The Tamil Nadu government has promulgated an ordinance to punish those preventing the conduct of the last rites of Coronavirus (Covid-19) victims in an honourable manner.
In a press release issued last evening, the Edappadi K Palaniswami-led state government said the ordinance had been promulgated to prevent incidents of people protesting or blocking the funeral or cremation of those who die of the novel Coronavirus symptoms.
The ordinance paves the way for criminal prosecution of a person or group of persons preventing the funeral of a novel Coronavirus victim. Such persons would be punished under the Tamil Nadu Public Health Act, 1939.
The punishment would carry imprisonment between a minimum of one year and a maximum of three years, plus a penalty.
The ordinance is on the heels of a group of persons preventing the burial of a neurologist, who died of Covid-19 infection, in Chennai at a cemetery in upmarket Kilpauk area last week.
Health officials were also prevented from burying the doctor at a nearby corporation cemetery and attacked. The officials then buried him at Velangadu burial ground in central Chennai area of Anna Nagar.
At Velangadu, too, the officials, the ambulance driver and the neurologist’s colleagues were initially prevented. They were all attacked and injured by the protesting people at Kilpauk as well as Velangadu.
The body of the Coronavirus victim had to be buried with full police security.
Two weeks ago, locals at suburban Ambattur and Vanagaram crematoria prevented the cremation of a Nellore-based doctor who, too, died of Coronavirus at a private hospital. After an ordeal lasting eight hours, the authorities managed to cremate the body at suburban Porur.

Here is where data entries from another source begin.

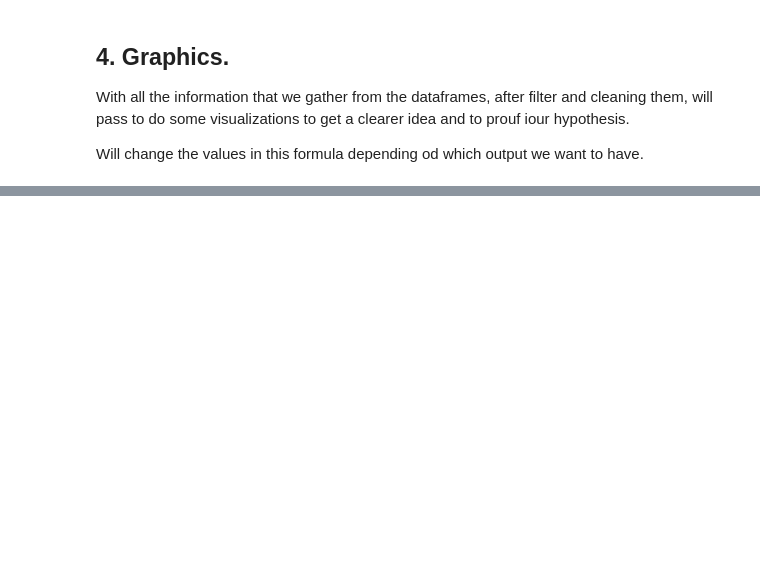
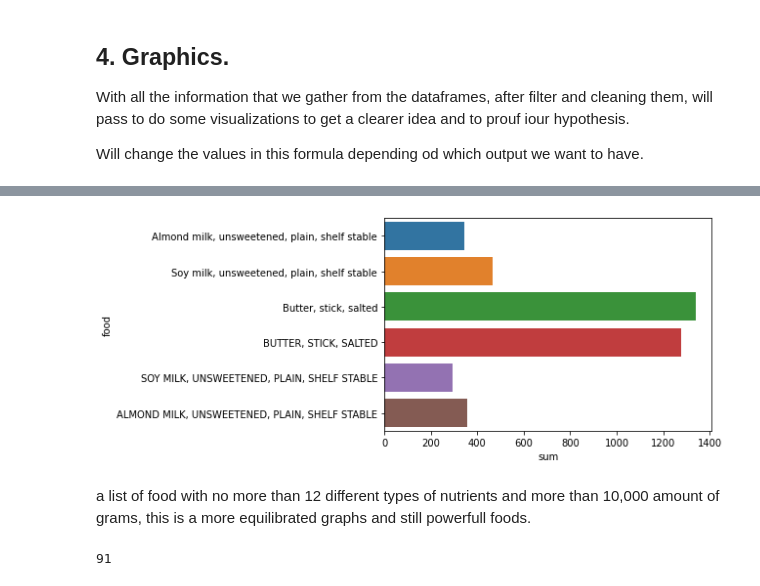
Before and after one commit to imalanz/PipeLine_proy2, a Jupyter notebook: analysis.ipynb, the cells around one changed output, grey strips where cells are left out. Saved outputs shown, nothing was run; the diff lists cells and outputs as text; code cells hidden in the pictures; blank space fills up the shorter version.

```diff
--- a/analysis.ipynb
+++ b/analysis.ipynb
@@ -367,4 +367,5 @@ This function I can use to get the information for the graphs.
     - food with the most cuantity by number of nutrients.
     - food with the more grams of nutrients per 100g.
 # %%
-usa = ex.for_graphs_lastfilter (usdaa, 12.00, 10000)
+nutri12 = ex.for_graphs_lastfilter (usdaa, 14.00, 100)
+nutri12.sample()
@@ -391,0 +417,11 @@ plotly
+# %%
+more_than_14 = sns.barplot(y="food", x="sum", data=nutri12);
+# %% [output]
+[figure, added]
+# %% [markdown]
+a list of food with no more than 12 different types of nutrients and more than 10,000 amount of grams, this is a more equilibrated graphs and still powerfull foods.
+# %%
+nutri12 = ex.for_graphs_lastfilter (usdaa, 12.00, 10000)
+len(nutri12)
+# %% [output]
+91
```
Also changed, not shown: parts of 23 cells of this notebook, 1 other file.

The third incident of a Coronavirus victim being prevented from getting honourable final rites took place in Coimbatore district three weeks ago.
So far, 1,885 persons have tested positive for Coronavirus in Tamil Nadu with 24 deaths being reported. Of these, 1,020 have recovered.

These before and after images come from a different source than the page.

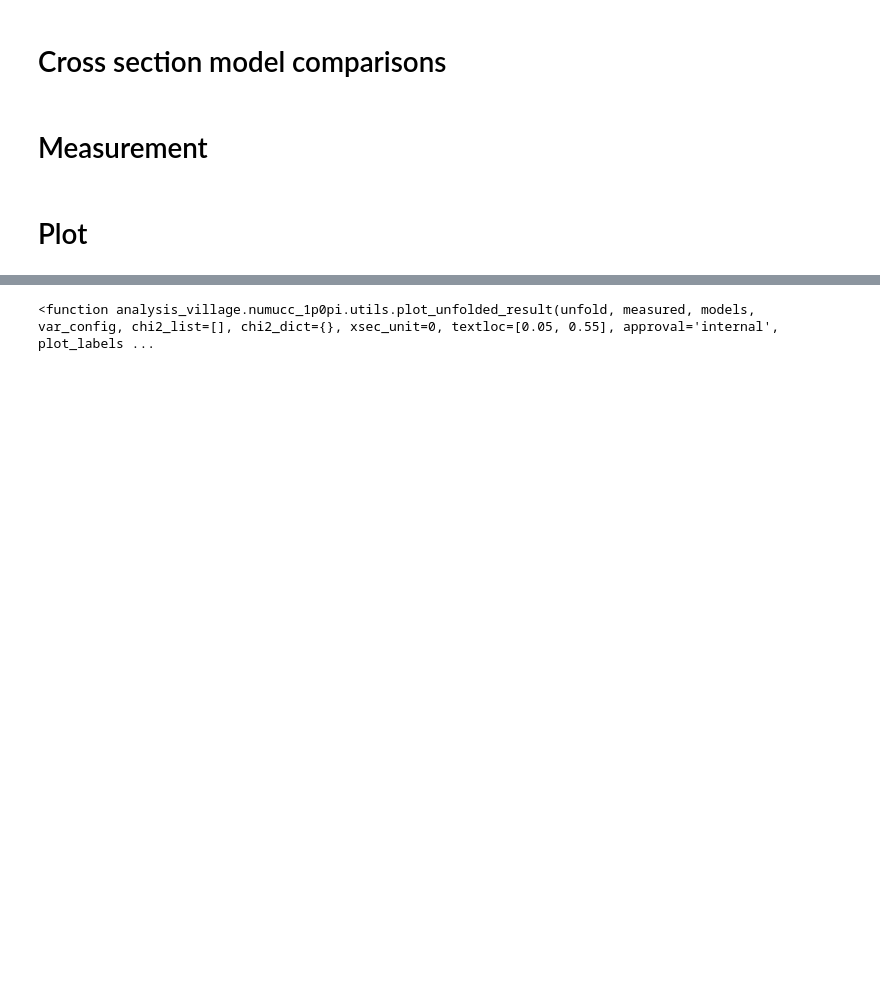
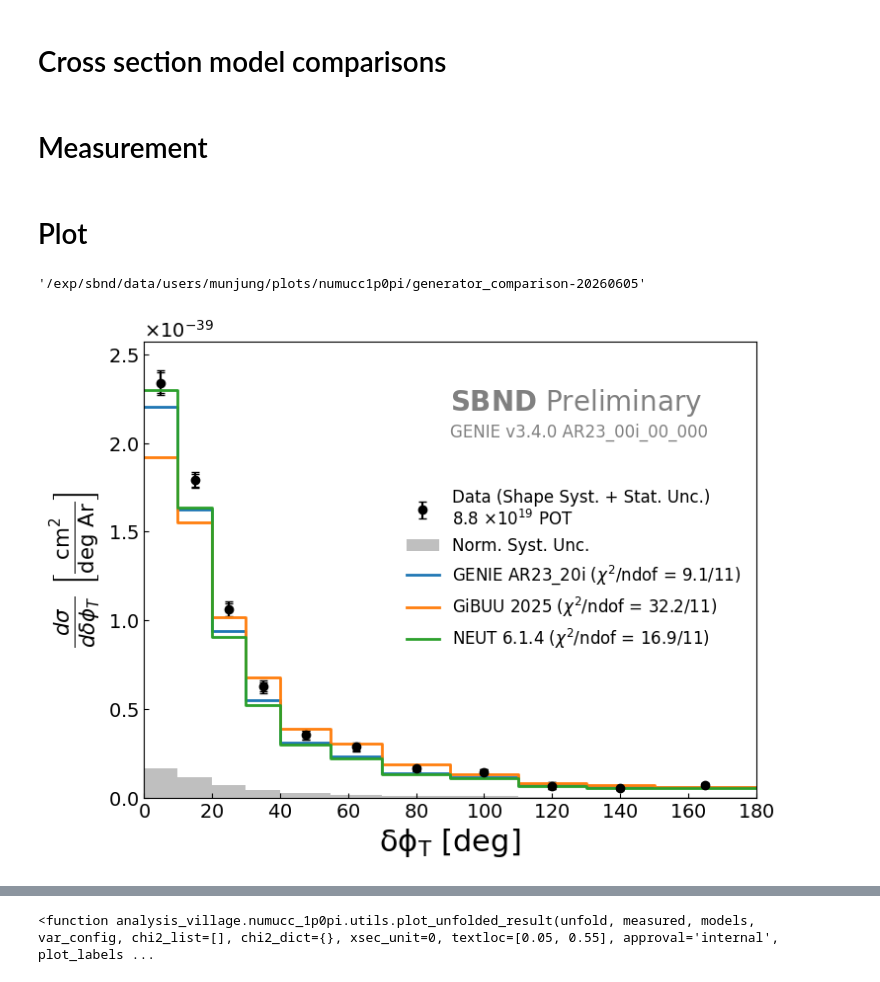
Before and after one commit to wjdanswjddl/cafpyana, a Jupyter notebook: analysis_village/numucc_1p0pi/notebooks/generator_comparison.ipynb, the cells around one changed output, grey strips where cells are left out. Saved outputs shown, nothing was run; the diff lists cells and outputs as text; code cells hidden in the pictures; blank space fills up the shorter version.

```diff
--- a/analysis_village/numucc_1p0pi/notebooks/generator_comparison.ipynb
+++ b/analysis_village/numucc_1p0pi/notebooks/generator_comparison.ipynb
@@ -250,6 +261,12 @@ chi2_list = {
 # %%
-var_names = ["dpt", "dphit", "dalphat"]
-bins = [VariableConfig.tki_del_Tp().bins, VariableConfig.tki_del_alpha().bins, VariableConfig.tki_del_phi().bins]
+var_names = ["dpt", "dalphat", "dphit", "mu_p", "proton_p", "mu_dir_z", "proton_dir_z"]
+bins = [VariableConfig.tki_del_Tp().bins,
+        VariableConfig.tki_del_alpha().bins,
+        VariableConfig.tki_del_phi().bins,
+        VariableConfig.muon_momentum().bins,
+        VariableConfig.proton_momentum().bins,
+        VariableConfig.muon_direction().bins,
+        VariableConfig.proton_direction().bins]
 
 filename = "/pnfs/sbnd/persistent/users/apapadop/neut/bnb.sbnd.neut_6_1_4_numu_cc_gen1_flux.flat.root/neut.flat.root"
 neut_cache = get_flatcaf_signals(filename, var_names, bins)
@@ -312,0 +340,30 @@ plt.rcParams['figure.dpi'] = 300
+# %%
+save_fig = True
+save_fig_dir
+# %% [output]
+'/exp/sbnd/data/users/munjung/plots/numucc1p0pi/generator_comparison-20260605'
+# %%
+models = {"GENIE AR23_20i": [unfold_cache[var_config.var_save_name]["model"], "C0"],
+          "GiBUU 2025": [gibuu_cache[genie_var_name] / 1000, "C1"],
+          "NEUT 6.1.4": [neut_cache[genie_var_name] , "C2"]}
+          # "SF": sf_cache[genie_var_name] ,
+        #   "NuWro 26": [nuwro_cache[genie_var_name], "C3"] } #,  "AR23": nevts_dict["GENIE AR23"]}
+
+xsec_unit = unfold_cache[var_config.var_save_name]["ret_signal_hists"]["nevts_allmc"] / models["GENIE AR23_20i"][0]
+measured = unfold_cache[var_config.var_save_name]["measured"]
+unfold = unfold_cache[var_config.var_save_name]["unfold"]
+
+save_name = f"{save_fig_dir}/{var_config.var_save_name}-xsec_comparison-generators"
+plot_unfolded_result(unfold,
+                    measured,
+                    models,
+                    var_config,
+                    xsec_unit=1/np.unique(xsec_unit)[0],
+                    save_fig=save_fig,
+                    save_name=save_name,
+                    textloc=[0.5, 0.9],
+                    approval="preliminary",
+                    data=True,
+                    closure_test=False)
+# %% [output]
+[figure, added]
```
Also changed, not shown: parts of 13 cells of this notebook, 3 other files.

An appeal from Swarajya
At Swarajya, we rely on our readers' support through subscriptions to sustain our media platform. Unlike larger conglomerates, we are unable to relentlessly chase advertising money — our model is largely built on your patronage.
Your support has never been more crucial. We work tirelessly to deliver 10-15 high-quality articles daily, ensuring you receive insightful content from 7 AM to 10 PM.
If you believe India's story has to be articulated in a way it has never been done before without shrugging it off, become a patron (or) subscribe now for ₹̶2̶4̶0̶0̶ ₹1999 and get 12 print issues, unlimited digital access for 1 year, a special India that is Bharat T-shirt (Offer ends soon).
We are counting on you!